      The Microsoft vs Comes anti-trust lawsuit has revealed the extent to Microsoft uses paid shills, trolls and astroturfers to frequent and post on blogs and comments posted on the Internet. Is there must be a connection, I wonder, between Microsoft's anti-Chromebook scheming, Microsoft's payments to shills and astroturfers, and trolling on various blogs and article comments?

      Google it seems, is discouraging sales of Chromebooks to the public at the moment: there is no advertising, no retail sales where people can try before they buy, and the Chromebooks available on sale (as opposed to monthly subscription reserved for schools and businesses) are deliberately priced at a premium in order to limit sales to early adopters who want to try it out. Why? I suspect Google doesn't want Chromebooks to distract from Android tablet sales which are at a critical stage at the moment - they have positioned Android for consumer devices, and Chromebooks for schools and businesses as an all-in subscription package along with Google Apps.

      Chromebooks do have a huge potential market for casual Internet users (the majority of current Windows users currently), but it won't take off in the consumer market until Google corrects the pricing, and completes the development of the missing parts of ChromeOS, which include VPN, completes PNaCl, and various local file handlers like zip file handlers. If and when Google decides to do these things (and they are not hard to do), as Microsoft rightly recognises, Chromebooks will sell very well in the mass consumer market.
      Mah
  • Ditch the Intel Atom

    Try the AMD E-350 with Radeon HD 6310 Graphics (Vision Graphics). Develop a Linux driver for that GPU if one doesn't aready exist and you're off to the races.
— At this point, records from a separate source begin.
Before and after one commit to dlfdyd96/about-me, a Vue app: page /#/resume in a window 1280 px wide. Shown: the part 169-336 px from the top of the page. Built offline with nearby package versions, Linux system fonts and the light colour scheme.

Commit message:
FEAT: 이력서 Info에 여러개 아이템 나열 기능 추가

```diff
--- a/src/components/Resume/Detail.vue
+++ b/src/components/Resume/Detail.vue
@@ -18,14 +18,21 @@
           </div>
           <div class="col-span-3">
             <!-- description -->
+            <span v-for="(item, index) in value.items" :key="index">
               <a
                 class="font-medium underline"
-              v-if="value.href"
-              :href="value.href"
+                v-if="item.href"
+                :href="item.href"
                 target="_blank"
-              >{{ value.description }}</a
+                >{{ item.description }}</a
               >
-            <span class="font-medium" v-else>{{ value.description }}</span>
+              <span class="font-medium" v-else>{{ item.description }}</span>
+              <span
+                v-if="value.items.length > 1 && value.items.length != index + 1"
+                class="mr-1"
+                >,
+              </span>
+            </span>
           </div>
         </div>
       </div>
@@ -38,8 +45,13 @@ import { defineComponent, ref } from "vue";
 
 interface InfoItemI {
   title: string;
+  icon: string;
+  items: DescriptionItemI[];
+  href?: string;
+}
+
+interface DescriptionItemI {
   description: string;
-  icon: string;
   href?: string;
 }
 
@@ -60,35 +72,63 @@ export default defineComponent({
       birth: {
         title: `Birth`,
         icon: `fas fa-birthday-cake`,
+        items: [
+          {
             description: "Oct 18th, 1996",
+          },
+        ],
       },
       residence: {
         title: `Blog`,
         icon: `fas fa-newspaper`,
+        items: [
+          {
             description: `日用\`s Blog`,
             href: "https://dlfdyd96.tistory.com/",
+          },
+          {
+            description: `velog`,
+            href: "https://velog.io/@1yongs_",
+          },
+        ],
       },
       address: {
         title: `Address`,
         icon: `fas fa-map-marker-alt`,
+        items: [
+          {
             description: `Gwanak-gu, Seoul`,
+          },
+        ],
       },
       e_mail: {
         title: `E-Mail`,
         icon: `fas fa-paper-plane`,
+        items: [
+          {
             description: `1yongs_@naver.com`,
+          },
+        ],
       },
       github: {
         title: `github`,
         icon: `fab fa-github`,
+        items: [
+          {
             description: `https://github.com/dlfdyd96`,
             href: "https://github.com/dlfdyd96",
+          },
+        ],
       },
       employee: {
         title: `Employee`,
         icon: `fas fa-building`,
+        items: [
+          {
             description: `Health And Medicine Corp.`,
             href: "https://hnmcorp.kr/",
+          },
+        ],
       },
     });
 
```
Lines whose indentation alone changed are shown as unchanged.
Dual-core CPU + serious graphics and it's all on one chip so cost should be good and battery life too.
    bbarnes3